**Your goal**
Among the lines below, list those containing the string "system".

** Opening Provided entries block **

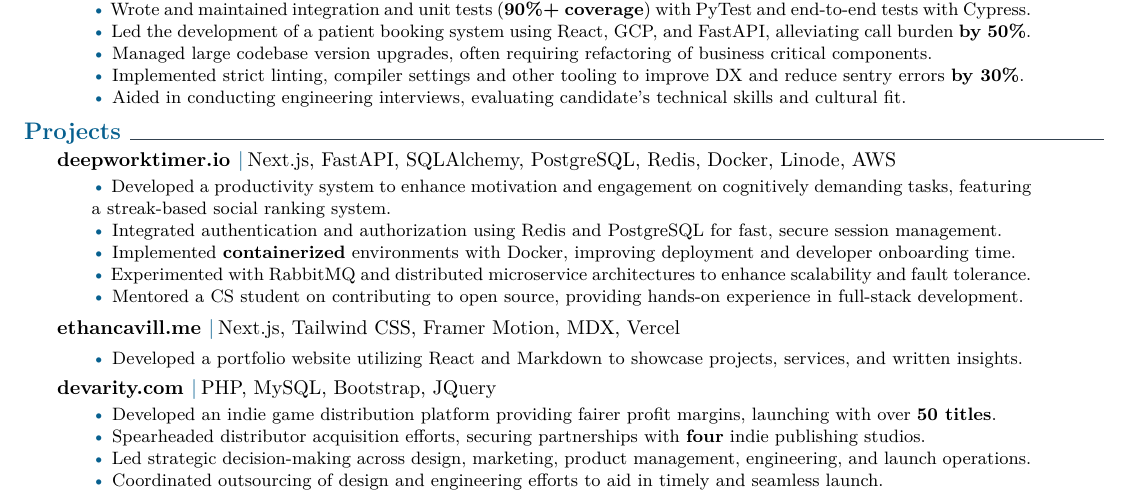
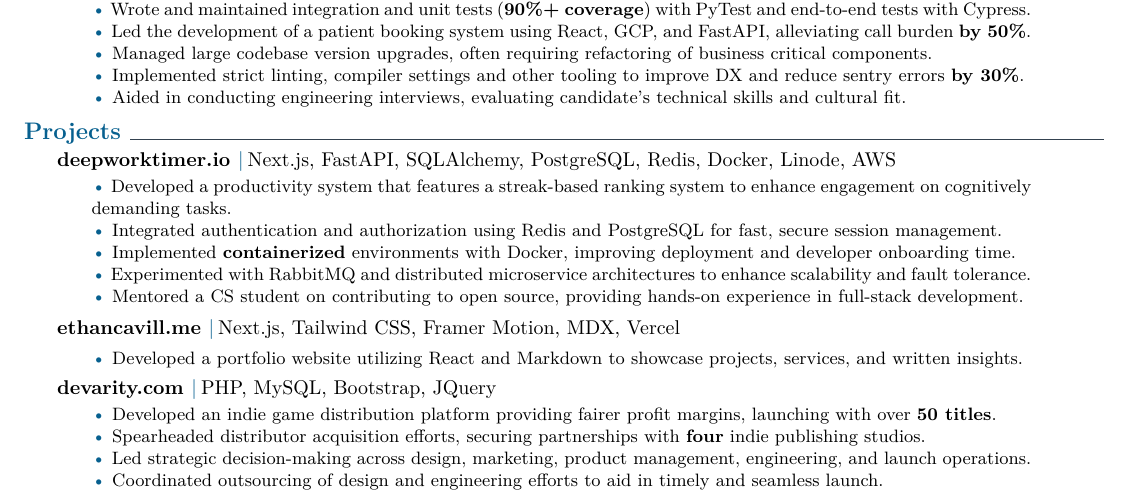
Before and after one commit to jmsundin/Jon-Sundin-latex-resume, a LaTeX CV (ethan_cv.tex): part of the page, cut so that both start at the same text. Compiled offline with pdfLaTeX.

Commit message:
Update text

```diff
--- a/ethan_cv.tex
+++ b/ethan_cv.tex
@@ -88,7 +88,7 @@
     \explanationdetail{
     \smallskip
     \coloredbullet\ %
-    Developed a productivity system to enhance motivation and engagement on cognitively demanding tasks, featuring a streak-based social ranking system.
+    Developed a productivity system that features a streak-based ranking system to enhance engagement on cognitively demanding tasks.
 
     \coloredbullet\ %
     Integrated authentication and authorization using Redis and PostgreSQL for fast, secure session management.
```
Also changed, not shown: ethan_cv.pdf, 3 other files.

** Closing Provided entries block **

**Exercise output**
-    Developed a productivity system to enhance motivation and engagement on cognitively demanding tasks, featuring a streak-based social ranking system.
+    Developed a productivity system that features a streak-based ranking system to enhance engagement on cognitively demanding tasks.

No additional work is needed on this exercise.